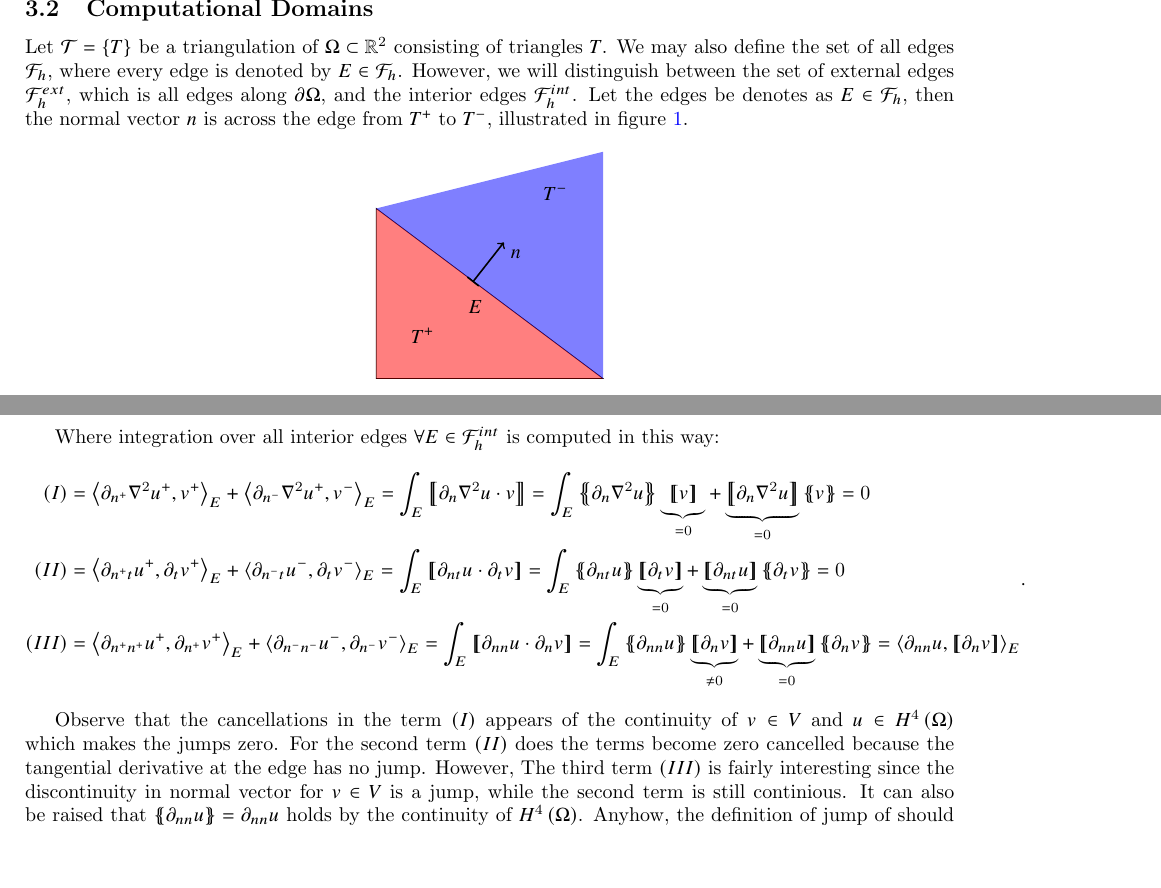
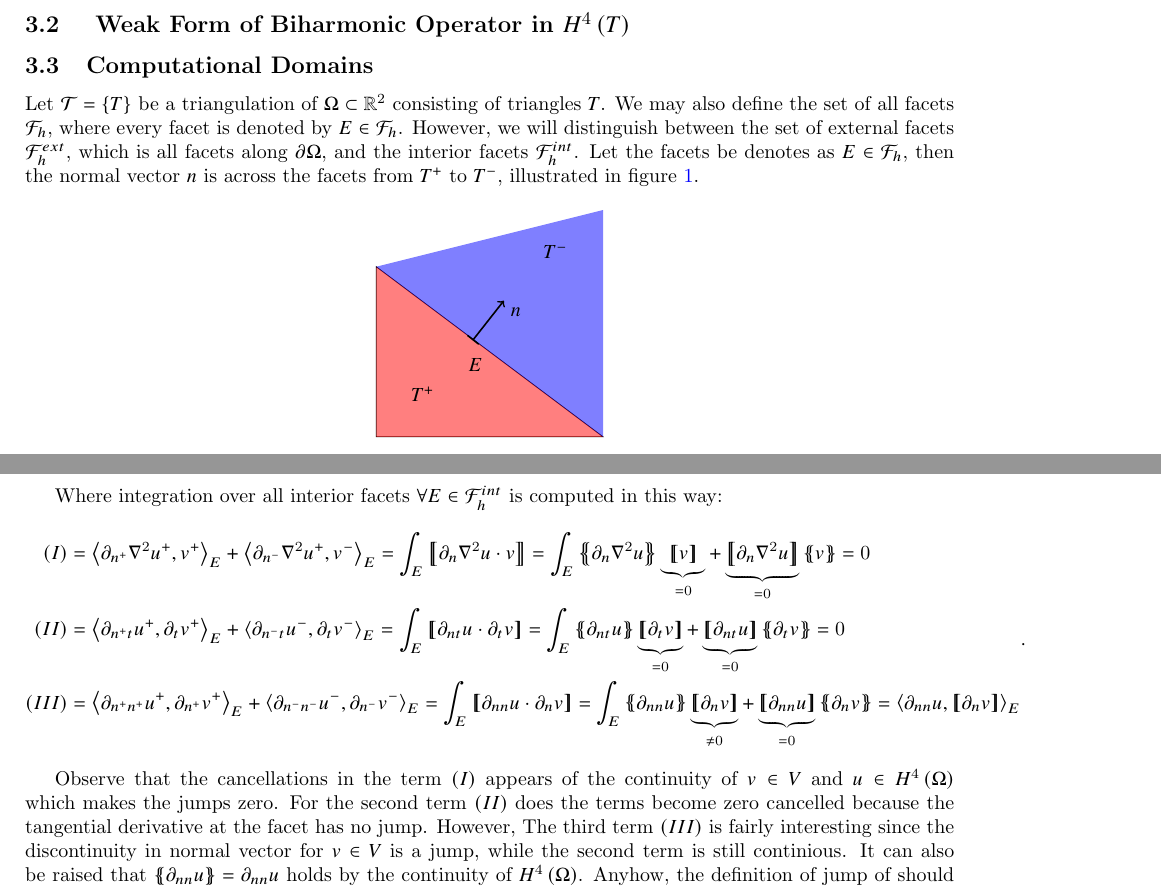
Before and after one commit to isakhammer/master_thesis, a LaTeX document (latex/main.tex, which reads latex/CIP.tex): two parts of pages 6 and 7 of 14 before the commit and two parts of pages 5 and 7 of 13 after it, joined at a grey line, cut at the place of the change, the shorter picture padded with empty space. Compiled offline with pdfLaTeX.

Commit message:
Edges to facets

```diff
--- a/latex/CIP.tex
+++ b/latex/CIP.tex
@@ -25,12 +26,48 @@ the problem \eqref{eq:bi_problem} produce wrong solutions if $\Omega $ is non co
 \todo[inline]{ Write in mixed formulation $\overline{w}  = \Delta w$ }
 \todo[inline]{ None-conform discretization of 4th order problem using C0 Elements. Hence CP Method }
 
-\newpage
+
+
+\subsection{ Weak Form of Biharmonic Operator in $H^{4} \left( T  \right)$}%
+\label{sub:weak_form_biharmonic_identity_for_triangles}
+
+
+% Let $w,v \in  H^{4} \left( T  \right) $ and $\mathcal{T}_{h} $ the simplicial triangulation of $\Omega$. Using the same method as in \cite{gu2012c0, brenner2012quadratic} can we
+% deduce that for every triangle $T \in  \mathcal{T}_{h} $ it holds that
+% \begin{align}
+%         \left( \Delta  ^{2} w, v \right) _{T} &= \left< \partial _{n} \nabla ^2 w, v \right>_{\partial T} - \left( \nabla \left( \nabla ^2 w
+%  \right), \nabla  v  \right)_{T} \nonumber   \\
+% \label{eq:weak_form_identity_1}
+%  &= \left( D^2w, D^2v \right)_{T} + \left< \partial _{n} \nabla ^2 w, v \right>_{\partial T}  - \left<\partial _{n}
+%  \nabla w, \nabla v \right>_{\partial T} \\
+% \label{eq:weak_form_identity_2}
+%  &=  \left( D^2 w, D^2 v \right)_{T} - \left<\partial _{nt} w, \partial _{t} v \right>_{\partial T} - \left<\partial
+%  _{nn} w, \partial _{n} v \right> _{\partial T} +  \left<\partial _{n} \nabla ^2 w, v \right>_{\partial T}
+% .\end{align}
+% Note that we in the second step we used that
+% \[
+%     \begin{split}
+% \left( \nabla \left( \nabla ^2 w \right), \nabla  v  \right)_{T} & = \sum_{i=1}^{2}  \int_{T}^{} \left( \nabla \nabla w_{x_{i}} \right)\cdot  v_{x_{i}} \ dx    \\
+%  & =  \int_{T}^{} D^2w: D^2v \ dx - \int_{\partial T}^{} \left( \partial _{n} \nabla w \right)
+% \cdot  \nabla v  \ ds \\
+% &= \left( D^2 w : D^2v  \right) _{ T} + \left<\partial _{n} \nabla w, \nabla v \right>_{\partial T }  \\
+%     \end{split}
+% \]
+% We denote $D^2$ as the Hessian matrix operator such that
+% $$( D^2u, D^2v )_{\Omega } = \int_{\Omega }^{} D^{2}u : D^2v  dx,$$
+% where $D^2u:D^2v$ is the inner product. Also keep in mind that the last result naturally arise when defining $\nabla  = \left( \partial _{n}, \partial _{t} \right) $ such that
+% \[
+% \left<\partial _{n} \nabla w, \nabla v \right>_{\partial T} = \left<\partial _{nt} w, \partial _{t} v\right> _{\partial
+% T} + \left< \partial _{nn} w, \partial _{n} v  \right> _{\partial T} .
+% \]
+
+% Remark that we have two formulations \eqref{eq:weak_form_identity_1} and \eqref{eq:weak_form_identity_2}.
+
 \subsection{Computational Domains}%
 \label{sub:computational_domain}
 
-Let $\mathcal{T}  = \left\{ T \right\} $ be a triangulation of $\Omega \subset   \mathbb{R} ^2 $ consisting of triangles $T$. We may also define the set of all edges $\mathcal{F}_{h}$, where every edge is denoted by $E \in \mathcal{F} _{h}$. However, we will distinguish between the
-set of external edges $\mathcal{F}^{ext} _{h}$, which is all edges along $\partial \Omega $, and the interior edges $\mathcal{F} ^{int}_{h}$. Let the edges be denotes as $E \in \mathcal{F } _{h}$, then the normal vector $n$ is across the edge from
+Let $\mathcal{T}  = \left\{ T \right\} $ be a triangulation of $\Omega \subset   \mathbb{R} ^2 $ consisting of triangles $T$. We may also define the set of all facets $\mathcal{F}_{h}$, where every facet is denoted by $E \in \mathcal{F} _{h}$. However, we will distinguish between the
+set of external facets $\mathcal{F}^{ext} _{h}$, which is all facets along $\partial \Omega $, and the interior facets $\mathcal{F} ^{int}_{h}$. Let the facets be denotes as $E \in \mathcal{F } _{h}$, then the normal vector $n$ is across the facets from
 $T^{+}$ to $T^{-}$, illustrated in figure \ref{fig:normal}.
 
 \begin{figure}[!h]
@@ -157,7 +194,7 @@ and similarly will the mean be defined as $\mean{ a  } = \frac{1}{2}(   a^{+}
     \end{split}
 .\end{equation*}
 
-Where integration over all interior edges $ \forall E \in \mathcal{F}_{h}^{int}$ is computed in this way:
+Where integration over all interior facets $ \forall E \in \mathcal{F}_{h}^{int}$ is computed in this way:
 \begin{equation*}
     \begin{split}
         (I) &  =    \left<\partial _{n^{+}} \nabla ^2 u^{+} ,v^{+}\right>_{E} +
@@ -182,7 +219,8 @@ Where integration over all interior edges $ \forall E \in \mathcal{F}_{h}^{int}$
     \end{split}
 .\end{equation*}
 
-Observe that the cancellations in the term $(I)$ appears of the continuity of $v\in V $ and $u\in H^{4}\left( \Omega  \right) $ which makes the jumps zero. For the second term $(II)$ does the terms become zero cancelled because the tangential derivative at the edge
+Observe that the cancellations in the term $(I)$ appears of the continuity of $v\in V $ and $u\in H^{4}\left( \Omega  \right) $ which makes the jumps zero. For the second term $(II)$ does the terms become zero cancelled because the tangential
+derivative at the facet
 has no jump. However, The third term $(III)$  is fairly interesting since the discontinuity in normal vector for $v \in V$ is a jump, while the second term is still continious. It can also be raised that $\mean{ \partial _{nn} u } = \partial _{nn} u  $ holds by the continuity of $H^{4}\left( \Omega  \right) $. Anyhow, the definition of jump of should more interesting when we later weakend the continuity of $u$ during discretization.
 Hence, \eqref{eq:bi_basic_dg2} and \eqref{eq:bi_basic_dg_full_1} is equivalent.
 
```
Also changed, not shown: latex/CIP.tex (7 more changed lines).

* * *

» **Work request**
Exactly what appears in the records above must be returned, apart from the pictures.

» **Exercise solution**
Before and after one commit to isakhammer/master_thesis, a LaTeX document (latex/main.tex, which reads latex/CIP.tex): two parts of pages 6 and 7 of 14 before the commit and two parts of pages 5 and 7 of 13 after it, joined at a grey line, cut at the place of the change, the shorter picture padded with empty space. Compiled offline with pdfLaTeX.

Commit message:
Edges to facets

```diff
--- a/latex/CIP.tex
+++ b/latex/CIP.tex
@@ -25,12 +26,48 @@ the problem \eqref{eq:bi_problem} produce wrong solutions if $\Omega $ is non co
 \todo[inline]{ Write in mixed formulation $\overline{w}  = \Delta w$ }
 \todo[inline]{ None-conform discretization of 4th order problem using C0 Elements. Hence CP Method }
 
-\newpage
+
+
+\subsection{ Weak Form of Biharmonic Operator in $H^{4} \left( T  \right)$}%
+\label{sub:weak_form_biharmonic_identity_for_triangles}
+
+
+% Let $w,v \in  H^{4} \left( T  \right) $ and $\mathcal{T}_{h} $ the simplicial triangulation of $\Omega$. Using the same method as in \cite{gu2012c0, brenner2012quadratic} can we
+% deduce that for every triangle $T \in  \mathcal{T}_{h} $ it holds that
+% \begin{align}
+%         \left( \Delta  ^{2} w, v \right) _{T} &= \left< \partial _{n} \nabla ^2 w, v \right>_{\partial T} - \left( \nabla \left( \nabla ^2 w
+%  \right), \nabla  v  \right)_{T} \nonumber   \\
+% \label{eq:weak_form_identity_1}
+%  &= \left( D^2w, D^2v \right)_{T} + \left< \partial _{n} \nabla ^2 w, v \right>_{\partial T}  - \left<\partial _{n}
+%  \nabla w, \nabla v \right>_{\partial T} \\
+% \label{eq:weak_form_identity_2}
+%  &=  \left( D^2 w, D^2 v \right)_{T} - \left<\partial _{nt} w, \partial _{t} v \right>_{\partial T} - \left<\partial
+%  _{nn} w, \partial _{n} v \right> _{\partial T} +  \left<\partial _{n} \nabla ^2 w, v \right>_{\partial T}
+% .\end{align}
+% Note that we in the second step we used that
+% \[
+%     \begin{split}
+% \left( \nabla \left( \nabla ^2 w \right), \nabla  v  \right)_{T} & = \sum_{i=1}^{2}  \int_{T}^{} \left( \nabla \nabla w_{x_{i}} \right)\cdot  v_{x_{i}} \ dx    \\
+%  & =  \int_{T}^{} D^2w: D^2v \ dx - \int_{\partial T}^{} \left( \partial _{n} \nabla w \right)
+% \cdot  \nabla v  \ ds \\
+% &= \left( D^2 w : D^2v  \right) _{ T} + \left<\partial _{n} \nabla w, \nabla v \right>_{\partial T }  \\
+%     \end{split}
+% \]
+% We denote $D^2$ as the Hessian matrix operator such that
+% $$( D^2u, D^2v )_{\Omega } = \int_{\Omega }^{} D^{2}u : D^2v  dx,$$
+% where $D^2u:D^2v$ is the inner product. Also keep in mind that the last result naturally arise when defining $\nabla  = \left( \partial _{n}, \partial _{t} \right) $ such that
+% \[
+% \left<\partial _{n} \nabla w, \nabla v \right>_{\partial T} = \left<\partial _{nt} w, \partial _{t} v\right> _{\partial
+% T} + \left< \partial _{nn} w, \partial _{n} v  \right> _{\partial T} .
+% \]
+
+% Remark that we have two formulations \eqref{eq:weak_form_identity_1} and \eqref{eq:weak_form_identity_2}.
+
 \subsection{Computational Domains}%
 \label{sub:computational_domain}
 
-Let $\mathcal{T}  = \left\{ T \right\} $ be a triangulation of $\Omega \subset   \mathbb{R} ^2 $ consisting of triangles $T$. We may also define the set of all edges $\mathcal{F}_{h}$, where every edge is denoted by $E \in \mathcal{F} _{h}$. However, we will distinguish between the
-set of external edges $\mathcal{F}^{ext} _{h}$, which is all edges along $\partial \Omega $, and the interior edges $\mathcal{F} ^{int}_{h}$. Let the edges be denotes as $E \in \mathcal{F } _{h}$, then the normal vector $n$ is across the edge from
+Let $\mathcal{T}  = \left\{ T \right\} $ be a triangulation of $\Omega \subset   \mathbb{R} ^2 $ consisting of triangles $T$. We may also define the set of all facets $\mathcal{F}_{h}$, where every facet is denoted by $E \in \mathcal{F} _{h}$. However, we will distinguish between the
+set of external facets $\mathcal{F}^{ext} _{h}$, which is all facets along $\partial \Omega $, and the interior facets $\mathcal{F} ^{int}_{h}$. Let the facets be denotes as $E \in \mathcal{F } _{h}$, then the normal vector $n$ is across the facets from
 $T^{+}$ to $T^{-}$, illustrated in figure \ref{fig:normal}.
 
 \begin{figure}[!h]
@@ -157,7 +194,7 @@ and similarly will the mean be defined as $\mean{ a  } = \frac{1}{2}(   a^{+}
     \end{split}
 .\end{equation*}
 
-Where integration over all interior edges $ \forall E \in \mathcal{F}_{h}^{int}$ is computed in this way:
+Where integration over all interior facets $ \forall E \in \mathcal{F}_{h}^{int}$ is computed in this way:
 \begin{equation*}
     \begin{split}
         (I) &  =    \left<\partial _{n^{+}} \nabla ^2 u^{+} ,v^{+}\right>_{E} +
@@ -182,7 +219,8 @@ Where integration over all interior edges $ \forall E \in \mathcal{F}_{h}^{int}$
     \end{split}
 .\end{equation*}
 
-Observe that the cancellations in the term $(I)$ appears of the continuity of $v\in V $ and $u\in H^{4}\left( \Omega  \right) $ which makes the jumps zero. For the second term $(II)$ does the terms become zero cancelled because the tangential derivative at the edge
+Observe that the cancellations in the term $(I)$ appears of the continuity of $v\in V $ and $u\in H^{4}\left( \Omega  \right) $ which makes the jumps zero. For the second term $(II)$ does the terms become zero cancelled because the tangential
+derivative at the facet
 has no jump. However, The third term $(III)$  is fairly interesting since the discontinuity in normal vector for $v \in V$ is a jump, while the second term is still continious. It can also be raised that $\mean{ \partial _{nn} u } = \partial _{nn} u  $ holds by the continuity of $H^{4}\left( \Omega  \right) $. Anyhow, the definition of jump of should more interesting when we later weakend the continuity of $u$ during discretization.
 Hence, \eqref{eq:bi_basic_dg2} and \eqref{eq:bi_basic_dg_full_1} is equivalent.
 
```
Also changed, not shown: latex/CIP.tex (7 more changed lines).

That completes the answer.